Task brief>
If a record holds a picture, leave the picture out and print everything else exactly.

Data extract>
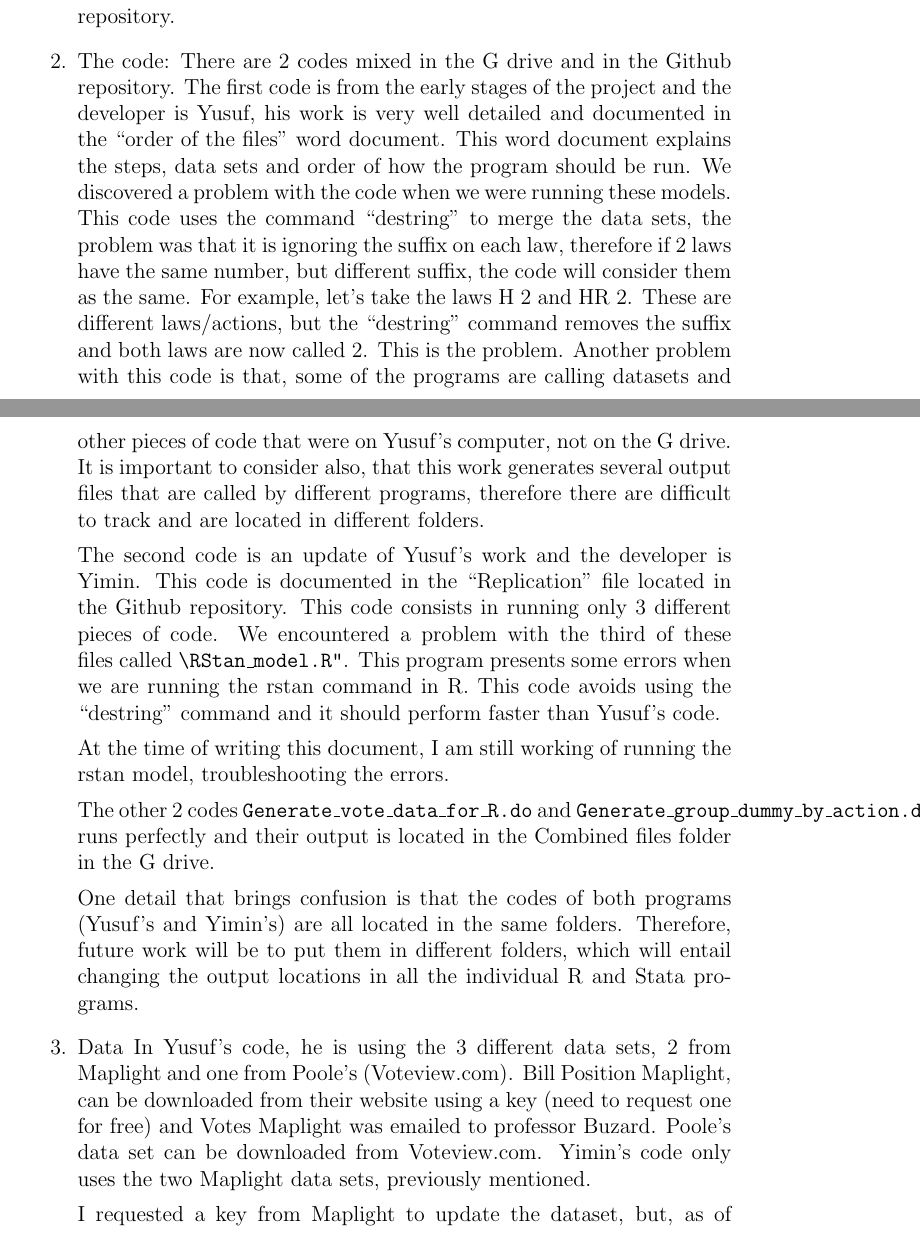
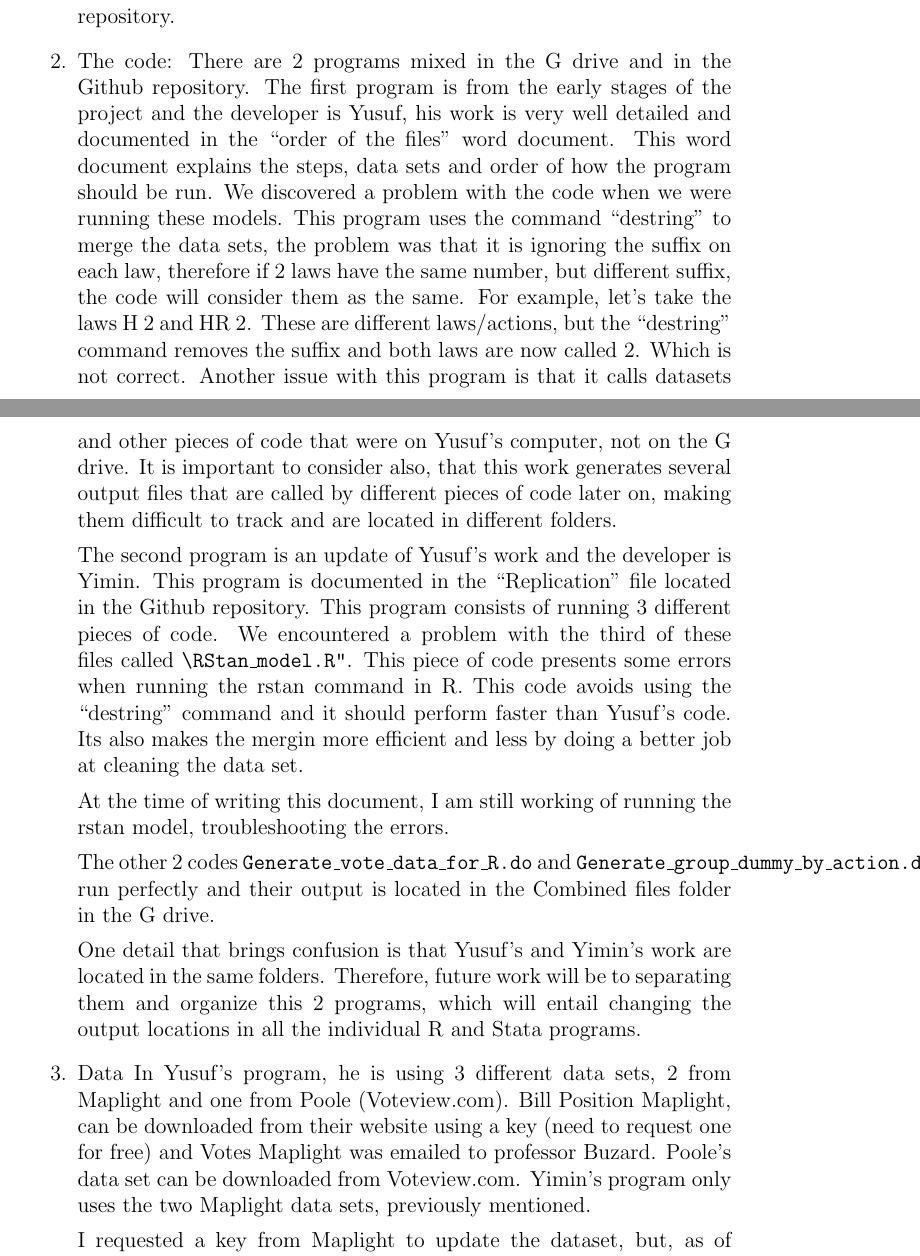
Before and after one commit to JorgeValde/political-uncertainty, a LaTeX document (Summary_Summer_2020_JV.tex): two parts of pages 1 and 2 of 2, joined at a grey line, cut so that both start at the same text. Compiled offline with pdfLaTeX.

Commit message:
Changed the word code to program where it was neccesary

```diff
--- a/Summary_Summer_2020_JV.tex
+++ b/Summary_Summer_2020_JV.tex
@@ -21,23 +21,23 @@ The document it’s called “Literature review” and it’s on the Github repo
 
 
 \item The code:
-There are 2 codes mixed in the G drive and in the Github repository. The first code is from the early stages of the project and the developer is Yusuf, his work is very well detailed and documented in the “order of the files” word document. This word document explains the steps, data sets and order of how the program should be run. We discovered a problem with the code when we were running these models. This code uses the command “destring” to merge the data sets, the problem was that it is ignoring the suffix on each law, therefore if 2 laws have the same number, but different suffix, the code will consider them as the same.
-For example, let’s take the laws H 2 and HR 2. These are different laws/actions, but the “destring” command removes the suffix and both laws are now called 2. This is the problem.
-Another problem with this code is that, some of the programs are calling datasets and other pieces of code that were on Yusuf’s computer, not on the G drive. It is important to consider also, that this work generates several output files that are called by different programs, therefore there are difficult to track and are located in different folders.
+There are 2 programs mixed in the G drive and in the Github repository. The first program is from the early stages of the project and the developer is Yusuf, his work is very well detailed and documented in the “order of the files” word document. This word document explains the steps, data sets and order of how the program should be run. We discovered a problem with the code when we were running these models. This program uses the command “destring” to merge the data sets, the problem was that it is ignoring the suffix on each law, therefore if 2 laws have the same number, but different suffix, the code will consider them as the same.
+For example, let’s take the laws H 2 and HR 2. These are different laws/actions, but the “destring” command removes the suffix and both laws are now called 2. Which is not correct.
+Another issue with this program is that it calls datasets and other pieces of code that were on Yusuf’s computer, not on the G drive. It is important to consider also, that this work generates several output files that are called by different pieces of code later on, making them difficult to track and are located in different folders.
 
-The second code is an update of Yusuf’s work and the developer is Yimin. This code is documented in the “Replication” file located in the Github repository. This code consists in running only 3 different pieces of code. We encountered a problem with the third of these files called \texttt{“RStan\_model.R”}. This program presents some errors when we are running the rstan command in R.  This code avoids using the “destring” command and it should perform faster than Yusuf’s code.
+The second program is an update of Yusuf’s work and the developer is Yimin. This program is documented in the “Replication” file located in the Github repository. This program consists of running 3 different pieces of code. We encountered a problem with the third of these files called \texttt{“RStan\_model.R”}. This piece of code presents some errors when running the rstan command in R.  This code avoids using the “destring” command and it should perform faster than Yusuf’s code. Its also makes the mergin more efficient and less by doing a better job at cleaning the data set.
 
 At the time of writing this document, I am still working of running the rstan model, troubleshooting the errors.
 
-The other 2 codes \texttt{Generate\_vote\_data\_for\_R.do} and \texttt{Generate\_group\_dummy\_by\_action.do} runs perfectly and their output is located in the Combined files folder in the G drive.
+The other 2 codes \texttt{Generate\_vote\_data\_for\_R.do} and \texttt{Generate\_group\_dummy\_by\_action.do} run perfectly and their output is located in the Combined files folder in the G drive.
 
-One detail that brings confusion is that the codes of both programs (Yusuf’s and Yimin’s) are all located in the same folders. Therefore, future work will be to put them in different folders, which will entail changing the output locations in all the individual R and Stata programs.
+One detail that brings confusion is that Yusuf's and Yimin's work are located in the same folders. Therefore, future work will be to separating them and organize this 2 programs, which will entail changing the output locations in all the individual R and Stata programs.
 
 
 
 \item Data
-In Yusuf’s code, he is using the 3 different data sets, 2 from Maplight and one from Poole’s (Voteview.com). Bill Position Maplight, can be downloaded from their website using a key (need to request one for free) and Votes Maplight was emailed to professor Buzard. Poole’s data set can be downloaded from Voteview.com.
-Yimin’s code only uses the two Maplight data sets, previously mentioned.
+In Yusuf’s program, he is using 3 different data sets, 2 from Maplight and one from Poole (Voteview.com). Bill Position Maplight, can be downloaded from their website using a key (need to request one for free) and Votes Maplight was emailed to professor Buzard. Poole’s data set can be downloaded from Voteview.com.
+Yimin’s program only uses the two Maplight data sets, previously mentioned.
 
 I requested a key from Maplight to update the dataset, but, as of the writing of this summary, haven’t received a link to download the dataset.
 
```
Also changed, not shown: Summary_Summer_2020_JV.pdf.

Solution for this exercise>
Before and after one commit to JorgeValde/political-uncertainty, a LaTeX document (Summary_Summer_2020_JV.tex): two parts of pages 1 and 2 of 2, joined at a grey line, cut so that both start at the same text. Compiled offline with pdfLaTeX.

Commit message:
Changed the word code to program where it was neccesary

```diff
--- a/Summary_Summer_2020_JV.tex
+++ b/Summary_Summer_2020_JV.tex
@@ -21,23 +21,23 @@ The document it’s called “Literature review” and it’s on the Github repo
 
 
 \item The code:
-There are 2 codes mixed in the G drive and in the Github repository. The first code is from the early stages of the project and the developer is Yusuf, his work is very well detailed and documented in the “order of the files” word document. This word document explains the steps, data sets and order of how the program should be run. We discovered a problem with the code when we were running these models. This code uses the command “destring” to merge the data sets, the problem was that it is ignoring the suffix on each law, therefore if 2 laws have the same number, but different suffix, the code will consider them as the same.
-For example, let’s take the laws H 2 and HR 2. These are different laws/actions, but the “destring” command removes the suffix and both laws are now called 2. This is the problem.
-Another problem with this code is that, some of the programs are calling datasets and other pieces of code that were on Yusuf’s computer, not on the G drive. It is important to consider also, that this work generates several output files that are called by different programs, therefore there are difficult to track and are located in different folders.
+There are 2 programs mixed in the G drive and in the Github repository. The first program is from the early stages of the project and the developer is Yusuf, his work is very well detailed and documented in the “order of the files” word document. This word document explains the steps, data sets and order of how the program should be run. We discovered a problem with the code when we were running these models. This program uses the command “destring” to merge the data sets, the problem was that it is ignoring the suffix on each law, therefore if 2 laws have the same number, but different suffix, the code will consider them as the same.
+For example, let’s take the laws H 2 and HR 2. These are different laws/actions, but the “destring” command removes the suffix and both laws are now called 2. Which is not correct.
+Another issue with this program is that it calls datasets and other pieces of code that were on Yusuf’s computer, not on the G drive. It is important to consider also, that this work generates several output files that are called by different pieces of code later on, making them difficult to track and are located in different folders.
 
-The second code is an update of Yusuf’s work and the developer is Yimin. This code is documented in the “Replication” file located in the Github repository. This code consists in running only 3 different pieces of code. We encountered a problem with the third of these files called \texttt{“RStan\_model.R”}. This program presents some errors when we are running the rstan command in R.  This code avoids using the “destring” command and it should perform faster than Yusuf’s code.
+The second program is an update of Yusuf’s work and the developer is Yimin. This program is documented in the “Replication” file located in the Github repository. This program consists of running 3 different pieces of code. We encountered a problem with the third of these files called \texttt{“RStan\_model.R”}. This piece of code presents some errors when running the rstan command in R.  This code avoids using the “destring” command and it should perform faster than Yusuf’s code. Its also makes the mergin more efficient and less by doing a better job at cleaning the data set.
 
 At the time of writing this document, I am still working of running the rstan model, troubleshooting the errors.
 
-The other 2 codes \texttt{Generate\_vote\_data\_for\_R.do} and \texttt{Generate\_group\_dummy\_by\_action.do} runs perfectly and their output is located in the Combined files folder in the G drive.
+The other 2 codes \texttt{Generate\_vote\_data\_for\_R.do} and \texttt{Generate\_group\_dummy\_by\_action.do} run perfectly and their output is located in the Combined files folder in the G drive.
 
-One detail that brings confusion is that the codes of both programs (Yusuf’s and Yimin’s) are all located in the same folders. Therefore, future work will be to put them in different folders, which will entail changing the output locations in all the individual R and Stata programs.
+One detail that brings confusion is that Yusuf's and Yimin's work are located in the same folders. Therefore, future work will be to separating them and organize this 2 programs, which will entail changing the output locations in all the individual R and Stata programs.
 
 
 
 \item Data
-In Yusuf’s code, he is using the 3 different data sets, 2 from Maplight and one from Poole’s (Voteview.com). Bill Position Maplight, can be downloaded from their website using a key (need to request one for free) and Votes Maplight was emailed to professor Buzard. Poole’s data set can be downloaded from Voteview.com.
-Yimin’s code only uses the two Maplight data sets, previously mentioned.
+In Yusuf’s program, he is using 3 different data sets, 2 from Maplight and one from Poole (Voteview.com). Bill Position Maplight, can be downloaded from their website using a key (need to request one for free) and Votes Maplight was emailed to professor Buzard. Poole’s data set can be downloaded from Voteview.com.
+Yimin’s program only uses the two Maplight data sets, previously mentioned.
 
 I requested a key from Maplight to update the dataset, but, as of the writing of this summary, haven’t received a link to download the dataset.
 
```
Also changed, not shown: Summary_Summer_2020_JV.pdf.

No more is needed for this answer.